TASK STATEMENT -> Tell how many lines in the data below hold the string "components"; give nothing but the number.

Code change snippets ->
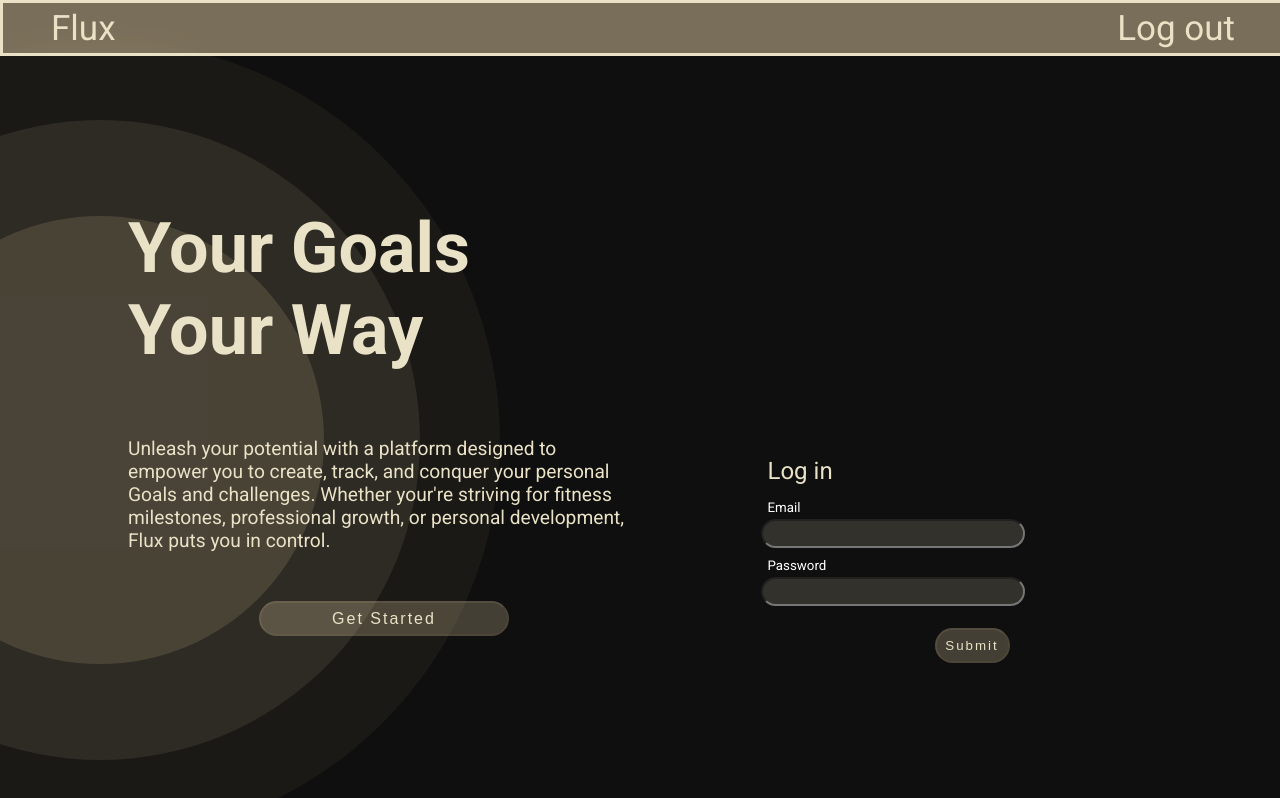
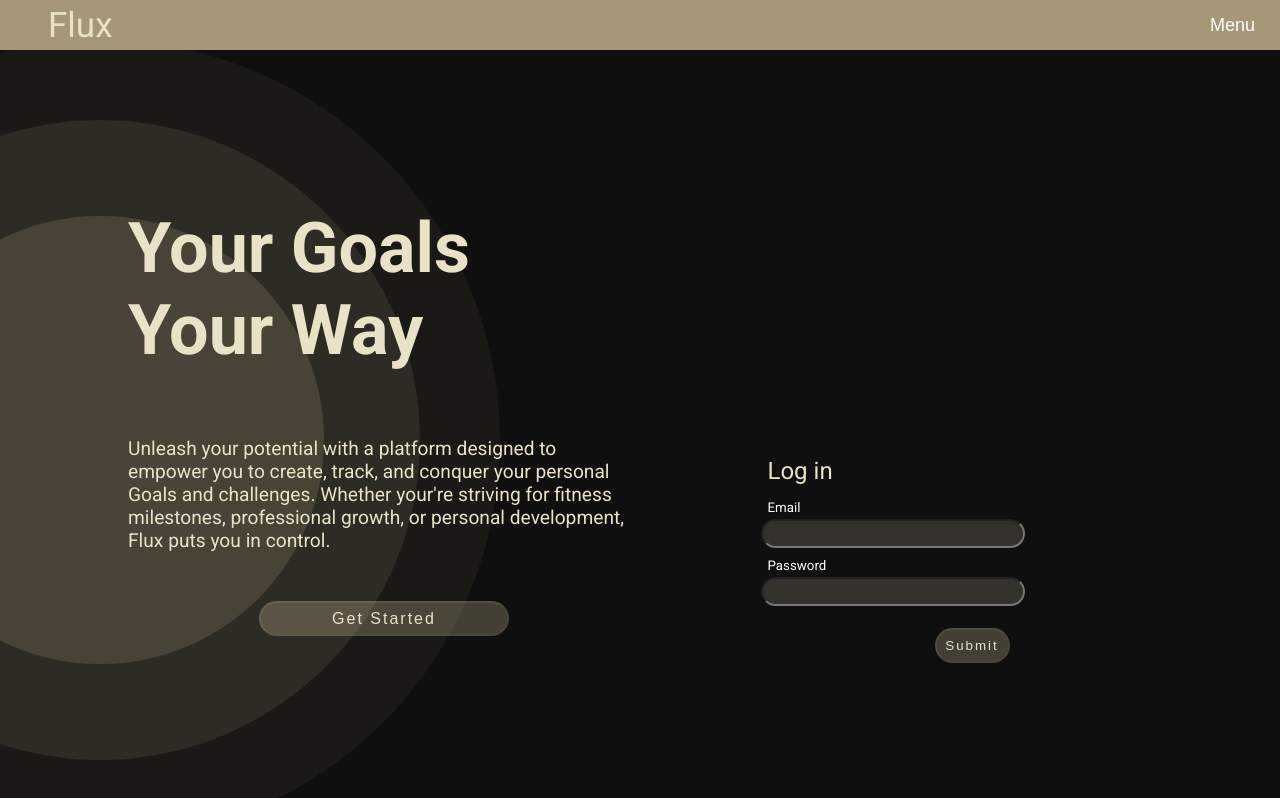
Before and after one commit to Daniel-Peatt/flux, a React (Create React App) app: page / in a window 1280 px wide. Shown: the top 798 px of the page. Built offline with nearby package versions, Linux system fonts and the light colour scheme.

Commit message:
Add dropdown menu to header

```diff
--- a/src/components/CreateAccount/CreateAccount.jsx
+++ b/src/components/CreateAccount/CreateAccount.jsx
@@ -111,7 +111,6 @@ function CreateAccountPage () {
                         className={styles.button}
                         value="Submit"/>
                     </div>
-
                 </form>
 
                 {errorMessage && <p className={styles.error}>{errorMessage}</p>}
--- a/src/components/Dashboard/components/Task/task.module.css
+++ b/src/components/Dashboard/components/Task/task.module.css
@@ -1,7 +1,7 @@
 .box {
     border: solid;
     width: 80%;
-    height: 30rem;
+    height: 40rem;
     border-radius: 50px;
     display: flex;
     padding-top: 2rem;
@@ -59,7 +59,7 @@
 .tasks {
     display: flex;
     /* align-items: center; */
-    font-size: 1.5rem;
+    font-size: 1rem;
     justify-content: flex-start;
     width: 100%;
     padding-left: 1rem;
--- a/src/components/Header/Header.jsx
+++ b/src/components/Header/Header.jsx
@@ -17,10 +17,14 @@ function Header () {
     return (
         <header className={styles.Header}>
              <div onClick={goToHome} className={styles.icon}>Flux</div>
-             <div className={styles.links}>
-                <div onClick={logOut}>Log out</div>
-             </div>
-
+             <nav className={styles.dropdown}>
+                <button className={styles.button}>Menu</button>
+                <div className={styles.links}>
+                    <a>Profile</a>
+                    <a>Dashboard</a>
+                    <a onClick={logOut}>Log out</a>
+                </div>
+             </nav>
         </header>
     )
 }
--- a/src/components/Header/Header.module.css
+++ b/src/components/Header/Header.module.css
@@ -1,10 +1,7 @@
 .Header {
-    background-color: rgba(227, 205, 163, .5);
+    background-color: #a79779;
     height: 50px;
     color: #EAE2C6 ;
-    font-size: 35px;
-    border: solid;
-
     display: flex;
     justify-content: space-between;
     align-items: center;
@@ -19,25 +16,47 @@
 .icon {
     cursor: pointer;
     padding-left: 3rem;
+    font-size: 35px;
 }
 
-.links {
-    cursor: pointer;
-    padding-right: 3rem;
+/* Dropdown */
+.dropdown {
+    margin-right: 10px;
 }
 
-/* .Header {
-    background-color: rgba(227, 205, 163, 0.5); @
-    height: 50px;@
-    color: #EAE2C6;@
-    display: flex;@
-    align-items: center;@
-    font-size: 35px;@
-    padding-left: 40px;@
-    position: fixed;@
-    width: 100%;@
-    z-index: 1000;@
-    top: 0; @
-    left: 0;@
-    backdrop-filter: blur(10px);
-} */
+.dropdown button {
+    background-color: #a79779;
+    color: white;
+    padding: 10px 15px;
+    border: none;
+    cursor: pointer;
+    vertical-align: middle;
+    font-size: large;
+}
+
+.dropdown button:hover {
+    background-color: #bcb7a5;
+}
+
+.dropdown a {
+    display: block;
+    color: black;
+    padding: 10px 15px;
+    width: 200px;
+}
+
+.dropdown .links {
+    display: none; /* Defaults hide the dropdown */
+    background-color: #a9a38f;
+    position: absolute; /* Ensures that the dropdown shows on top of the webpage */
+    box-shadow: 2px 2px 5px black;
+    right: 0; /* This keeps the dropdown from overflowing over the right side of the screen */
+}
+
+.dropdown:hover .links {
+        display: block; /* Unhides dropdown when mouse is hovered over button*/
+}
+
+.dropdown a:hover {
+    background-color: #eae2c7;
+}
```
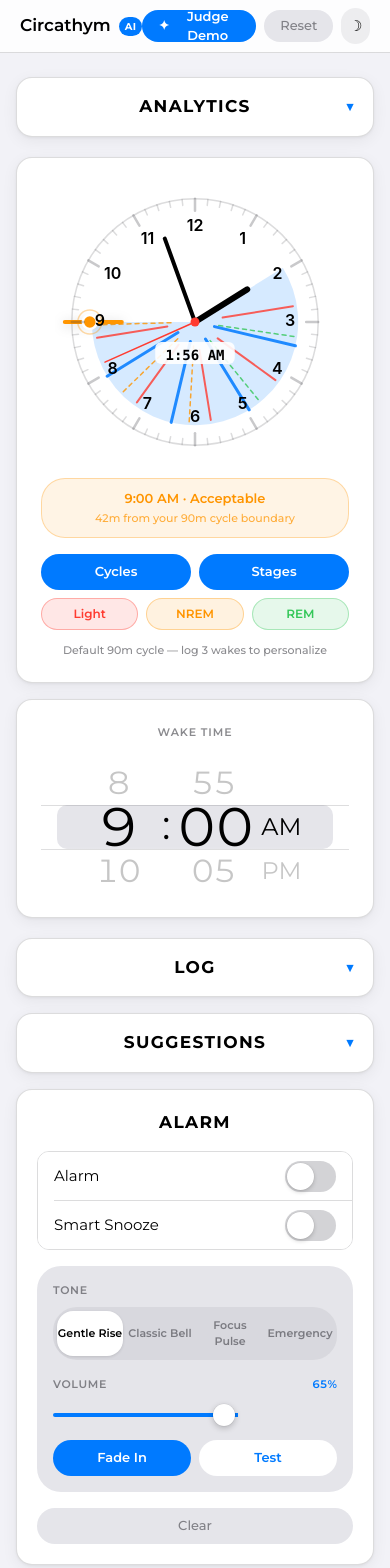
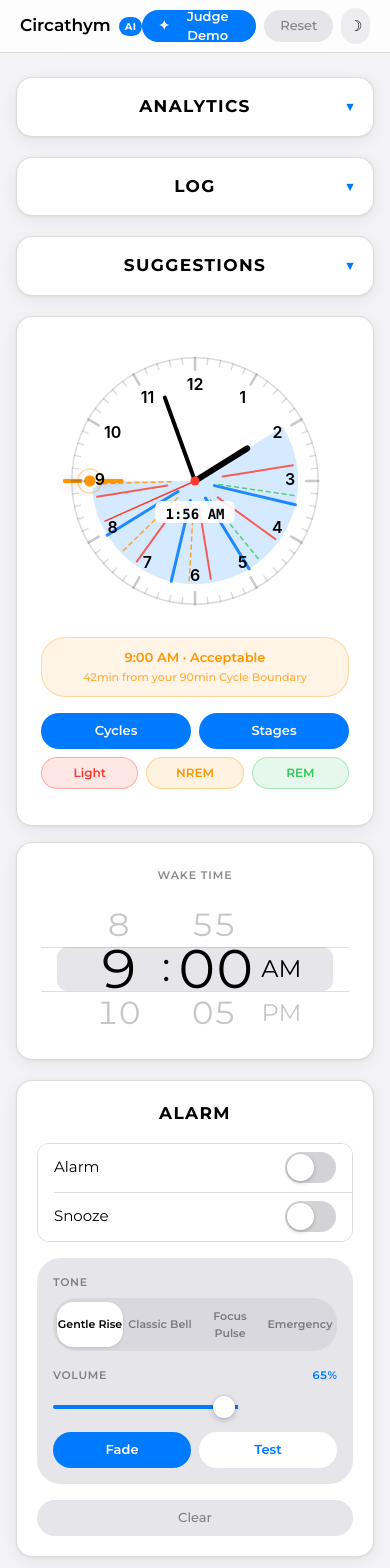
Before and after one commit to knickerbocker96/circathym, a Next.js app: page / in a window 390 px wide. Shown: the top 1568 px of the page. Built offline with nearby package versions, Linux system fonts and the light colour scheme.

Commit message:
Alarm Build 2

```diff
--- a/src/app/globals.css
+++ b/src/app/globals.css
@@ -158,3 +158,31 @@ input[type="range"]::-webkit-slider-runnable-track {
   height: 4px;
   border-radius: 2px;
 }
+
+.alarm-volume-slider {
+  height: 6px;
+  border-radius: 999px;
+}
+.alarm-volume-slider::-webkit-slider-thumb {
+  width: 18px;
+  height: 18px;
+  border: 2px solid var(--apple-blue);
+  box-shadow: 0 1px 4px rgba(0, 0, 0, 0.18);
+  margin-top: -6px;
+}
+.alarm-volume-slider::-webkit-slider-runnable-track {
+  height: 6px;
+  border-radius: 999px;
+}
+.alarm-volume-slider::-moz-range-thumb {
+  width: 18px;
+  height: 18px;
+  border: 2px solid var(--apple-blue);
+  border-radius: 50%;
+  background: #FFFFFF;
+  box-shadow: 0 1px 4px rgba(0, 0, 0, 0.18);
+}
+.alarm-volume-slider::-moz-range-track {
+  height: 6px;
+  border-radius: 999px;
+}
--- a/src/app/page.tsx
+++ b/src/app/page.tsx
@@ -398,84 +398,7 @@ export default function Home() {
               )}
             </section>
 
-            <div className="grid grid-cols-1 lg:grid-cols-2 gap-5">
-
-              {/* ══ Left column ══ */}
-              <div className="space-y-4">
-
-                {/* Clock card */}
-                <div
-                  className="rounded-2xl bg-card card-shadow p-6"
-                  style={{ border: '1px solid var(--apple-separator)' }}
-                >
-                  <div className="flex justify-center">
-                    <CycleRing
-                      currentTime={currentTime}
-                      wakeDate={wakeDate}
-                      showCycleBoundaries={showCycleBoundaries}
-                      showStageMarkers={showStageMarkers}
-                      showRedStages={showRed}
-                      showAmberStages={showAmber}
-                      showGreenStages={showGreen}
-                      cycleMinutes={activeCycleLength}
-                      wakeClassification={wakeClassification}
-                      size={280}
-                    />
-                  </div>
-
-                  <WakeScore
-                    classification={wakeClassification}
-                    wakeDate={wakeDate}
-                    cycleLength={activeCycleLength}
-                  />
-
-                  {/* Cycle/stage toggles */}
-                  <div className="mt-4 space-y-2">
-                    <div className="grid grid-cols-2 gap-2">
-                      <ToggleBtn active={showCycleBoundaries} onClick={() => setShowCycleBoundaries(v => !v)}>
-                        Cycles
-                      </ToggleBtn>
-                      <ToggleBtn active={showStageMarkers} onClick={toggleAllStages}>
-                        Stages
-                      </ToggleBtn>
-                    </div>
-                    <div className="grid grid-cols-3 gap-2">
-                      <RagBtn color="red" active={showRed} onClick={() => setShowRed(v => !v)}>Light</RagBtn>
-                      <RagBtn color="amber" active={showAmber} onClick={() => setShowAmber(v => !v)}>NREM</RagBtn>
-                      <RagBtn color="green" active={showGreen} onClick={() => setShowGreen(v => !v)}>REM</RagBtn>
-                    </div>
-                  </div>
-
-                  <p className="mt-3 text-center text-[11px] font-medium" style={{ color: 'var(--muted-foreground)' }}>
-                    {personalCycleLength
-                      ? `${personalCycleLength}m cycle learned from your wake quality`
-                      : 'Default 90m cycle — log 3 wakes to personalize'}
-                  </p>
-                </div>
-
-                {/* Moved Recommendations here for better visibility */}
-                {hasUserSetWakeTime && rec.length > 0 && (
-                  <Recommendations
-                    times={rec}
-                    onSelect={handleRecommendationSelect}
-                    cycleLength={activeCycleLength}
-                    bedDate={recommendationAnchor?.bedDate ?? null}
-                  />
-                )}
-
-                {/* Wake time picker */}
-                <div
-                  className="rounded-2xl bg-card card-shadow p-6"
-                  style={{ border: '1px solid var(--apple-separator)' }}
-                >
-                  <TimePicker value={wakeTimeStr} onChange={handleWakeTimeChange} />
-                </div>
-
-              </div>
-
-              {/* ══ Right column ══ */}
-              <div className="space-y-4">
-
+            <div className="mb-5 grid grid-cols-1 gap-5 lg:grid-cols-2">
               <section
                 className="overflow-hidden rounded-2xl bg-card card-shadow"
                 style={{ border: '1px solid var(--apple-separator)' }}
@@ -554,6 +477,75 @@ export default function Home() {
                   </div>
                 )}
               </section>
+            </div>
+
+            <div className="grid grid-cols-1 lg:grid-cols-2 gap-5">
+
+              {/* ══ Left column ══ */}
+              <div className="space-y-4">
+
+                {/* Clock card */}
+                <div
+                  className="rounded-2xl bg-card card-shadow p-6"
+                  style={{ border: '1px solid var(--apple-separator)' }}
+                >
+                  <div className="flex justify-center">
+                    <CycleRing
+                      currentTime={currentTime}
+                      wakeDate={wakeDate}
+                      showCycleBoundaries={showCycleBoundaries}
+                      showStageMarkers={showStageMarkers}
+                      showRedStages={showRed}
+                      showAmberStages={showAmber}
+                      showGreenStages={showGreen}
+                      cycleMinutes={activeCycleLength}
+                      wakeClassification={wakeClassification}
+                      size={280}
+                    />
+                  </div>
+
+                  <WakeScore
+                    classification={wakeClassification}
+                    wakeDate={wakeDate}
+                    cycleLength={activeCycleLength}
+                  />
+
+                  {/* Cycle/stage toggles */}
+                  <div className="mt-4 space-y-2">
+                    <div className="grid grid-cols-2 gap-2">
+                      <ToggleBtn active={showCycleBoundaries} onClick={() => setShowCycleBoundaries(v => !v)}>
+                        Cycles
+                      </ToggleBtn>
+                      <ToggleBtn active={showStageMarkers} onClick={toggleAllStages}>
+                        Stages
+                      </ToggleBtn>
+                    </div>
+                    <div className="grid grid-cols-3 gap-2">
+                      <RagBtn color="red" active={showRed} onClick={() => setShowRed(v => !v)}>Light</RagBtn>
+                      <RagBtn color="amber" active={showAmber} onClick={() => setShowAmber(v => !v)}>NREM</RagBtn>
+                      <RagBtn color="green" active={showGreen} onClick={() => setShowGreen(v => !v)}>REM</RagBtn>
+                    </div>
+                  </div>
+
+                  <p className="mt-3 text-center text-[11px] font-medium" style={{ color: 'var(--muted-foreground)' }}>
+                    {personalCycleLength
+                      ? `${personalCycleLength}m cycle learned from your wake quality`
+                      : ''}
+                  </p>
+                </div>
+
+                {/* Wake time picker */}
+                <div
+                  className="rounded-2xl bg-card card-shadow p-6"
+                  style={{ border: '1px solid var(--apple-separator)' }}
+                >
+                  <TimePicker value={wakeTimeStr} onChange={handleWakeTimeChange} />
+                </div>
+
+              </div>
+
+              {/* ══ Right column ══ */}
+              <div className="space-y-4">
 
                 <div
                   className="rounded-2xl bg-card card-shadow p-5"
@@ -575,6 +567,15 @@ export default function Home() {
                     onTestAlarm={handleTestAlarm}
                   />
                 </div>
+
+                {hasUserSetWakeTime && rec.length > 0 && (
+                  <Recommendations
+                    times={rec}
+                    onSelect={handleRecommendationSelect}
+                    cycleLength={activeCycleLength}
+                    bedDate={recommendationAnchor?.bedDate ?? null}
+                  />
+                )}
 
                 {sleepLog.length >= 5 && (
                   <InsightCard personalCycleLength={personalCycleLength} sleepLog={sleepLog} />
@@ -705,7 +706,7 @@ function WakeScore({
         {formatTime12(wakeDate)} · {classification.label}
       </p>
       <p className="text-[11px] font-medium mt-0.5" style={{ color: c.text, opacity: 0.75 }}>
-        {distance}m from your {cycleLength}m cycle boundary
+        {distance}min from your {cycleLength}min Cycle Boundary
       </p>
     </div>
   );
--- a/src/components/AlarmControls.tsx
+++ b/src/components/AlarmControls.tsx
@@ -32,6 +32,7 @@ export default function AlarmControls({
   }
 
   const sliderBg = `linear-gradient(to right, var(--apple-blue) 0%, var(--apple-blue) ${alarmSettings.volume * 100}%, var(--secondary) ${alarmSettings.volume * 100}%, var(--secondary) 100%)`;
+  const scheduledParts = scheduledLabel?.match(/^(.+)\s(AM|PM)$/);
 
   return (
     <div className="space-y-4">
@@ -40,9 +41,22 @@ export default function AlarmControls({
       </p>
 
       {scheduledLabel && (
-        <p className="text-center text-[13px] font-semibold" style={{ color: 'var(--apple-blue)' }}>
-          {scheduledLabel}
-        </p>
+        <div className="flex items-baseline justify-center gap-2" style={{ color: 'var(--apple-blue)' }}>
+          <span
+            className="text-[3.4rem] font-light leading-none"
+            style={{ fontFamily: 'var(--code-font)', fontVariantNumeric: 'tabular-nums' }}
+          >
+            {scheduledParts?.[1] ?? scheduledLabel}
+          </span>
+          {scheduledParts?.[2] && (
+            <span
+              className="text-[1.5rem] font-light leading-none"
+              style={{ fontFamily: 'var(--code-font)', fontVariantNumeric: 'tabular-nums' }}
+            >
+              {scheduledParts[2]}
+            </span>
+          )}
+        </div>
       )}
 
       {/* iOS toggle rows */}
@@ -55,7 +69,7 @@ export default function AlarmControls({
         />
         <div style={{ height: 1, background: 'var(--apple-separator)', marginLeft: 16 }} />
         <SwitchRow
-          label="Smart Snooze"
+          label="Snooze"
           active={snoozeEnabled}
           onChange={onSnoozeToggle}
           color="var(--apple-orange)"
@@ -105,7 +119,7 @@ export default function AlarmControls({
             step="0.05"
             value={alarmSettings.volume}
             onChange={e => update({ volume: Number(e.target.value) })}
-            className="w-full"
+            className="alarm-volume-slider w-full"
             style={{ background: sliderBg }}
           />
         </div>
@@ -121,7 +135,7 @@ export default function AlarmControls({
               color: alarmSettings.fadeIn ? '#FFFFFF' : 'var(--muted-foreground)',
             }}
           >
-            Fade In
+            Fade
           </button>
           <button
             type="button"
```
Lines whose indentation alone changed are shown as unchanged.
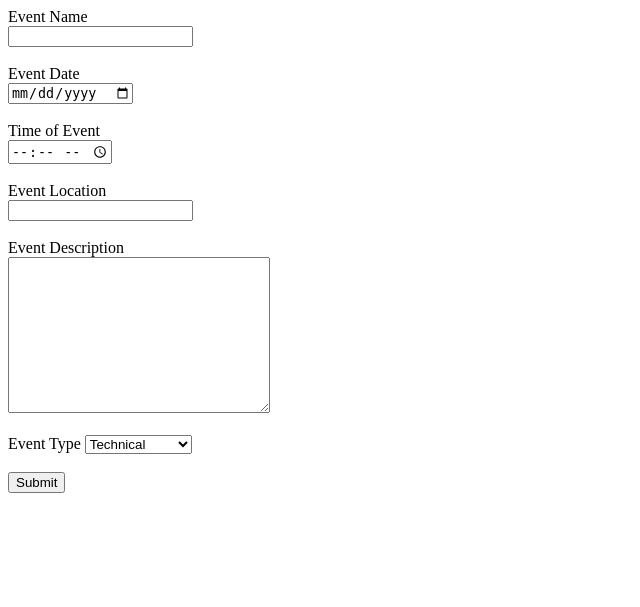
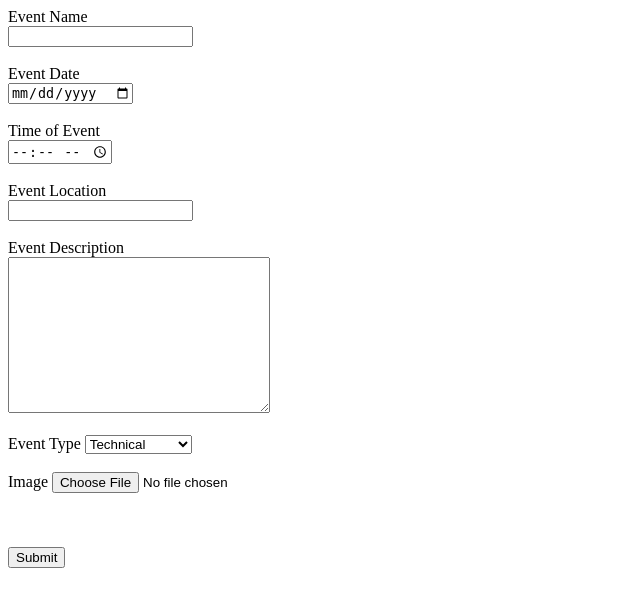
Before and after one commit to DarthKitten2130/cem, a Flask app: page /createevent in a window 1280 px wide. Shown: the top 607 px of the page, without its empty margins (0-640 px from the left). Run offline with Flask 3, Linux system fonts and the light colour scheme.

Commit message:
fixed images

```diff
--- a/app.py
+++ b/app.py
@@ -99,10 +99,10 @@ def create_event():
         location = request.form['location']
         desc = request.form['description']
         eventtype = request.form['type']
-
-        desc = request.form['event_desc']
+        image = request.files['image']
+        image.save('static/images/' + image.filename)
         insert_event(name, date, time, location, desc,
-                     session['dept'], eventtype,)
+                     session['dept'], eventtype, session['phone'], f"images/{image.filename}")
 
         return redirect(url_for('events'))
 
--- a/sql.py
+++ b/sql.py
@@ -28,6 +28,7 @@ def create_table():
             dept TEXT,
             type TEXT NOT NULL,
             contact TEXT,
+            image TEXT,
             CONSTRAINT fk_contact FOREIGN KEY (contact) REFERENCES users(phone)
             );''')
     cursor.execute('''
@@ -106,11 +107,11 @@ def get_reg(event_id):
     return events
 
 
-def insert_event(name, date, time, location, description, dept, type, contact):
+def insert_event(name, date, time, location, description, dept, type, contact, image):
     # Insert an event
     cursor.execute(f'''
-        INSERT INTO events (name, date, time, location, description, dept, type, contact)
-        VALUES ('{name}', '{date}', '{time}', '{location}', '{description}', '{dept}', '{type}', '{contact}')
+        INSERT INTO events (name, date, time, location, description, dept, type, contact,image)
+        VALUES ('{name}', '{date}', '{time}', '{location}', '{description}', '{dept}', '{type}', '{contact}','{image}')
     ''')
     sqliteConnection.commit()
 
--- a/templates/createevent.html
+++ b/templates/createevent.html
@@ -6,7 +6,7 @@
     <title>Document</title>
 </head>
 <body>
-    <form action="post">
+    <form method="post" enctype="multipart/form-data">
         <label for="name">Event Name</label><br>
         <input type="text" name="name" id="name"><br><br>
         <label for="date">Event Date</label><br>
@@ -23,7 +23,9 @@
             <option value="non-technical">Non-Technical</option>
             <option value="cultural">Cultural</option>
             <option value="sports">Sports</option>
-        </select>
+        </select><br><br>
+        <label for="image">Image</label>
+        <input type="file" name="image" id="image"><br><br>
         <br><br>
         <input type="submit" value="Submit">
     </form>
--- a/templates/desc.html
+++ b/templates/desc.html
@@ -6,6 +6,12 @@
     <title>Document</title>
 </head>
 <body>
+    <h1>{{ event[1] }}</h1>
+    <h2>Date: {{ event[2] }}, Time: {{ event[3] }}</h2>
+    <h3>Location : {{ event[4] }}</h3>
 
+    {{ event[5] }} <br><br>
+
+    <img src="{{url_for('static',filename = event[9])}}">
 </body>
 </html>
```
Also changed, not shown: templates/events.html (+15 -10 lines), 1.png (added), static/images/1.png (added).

EXERCISE RESULT -> 10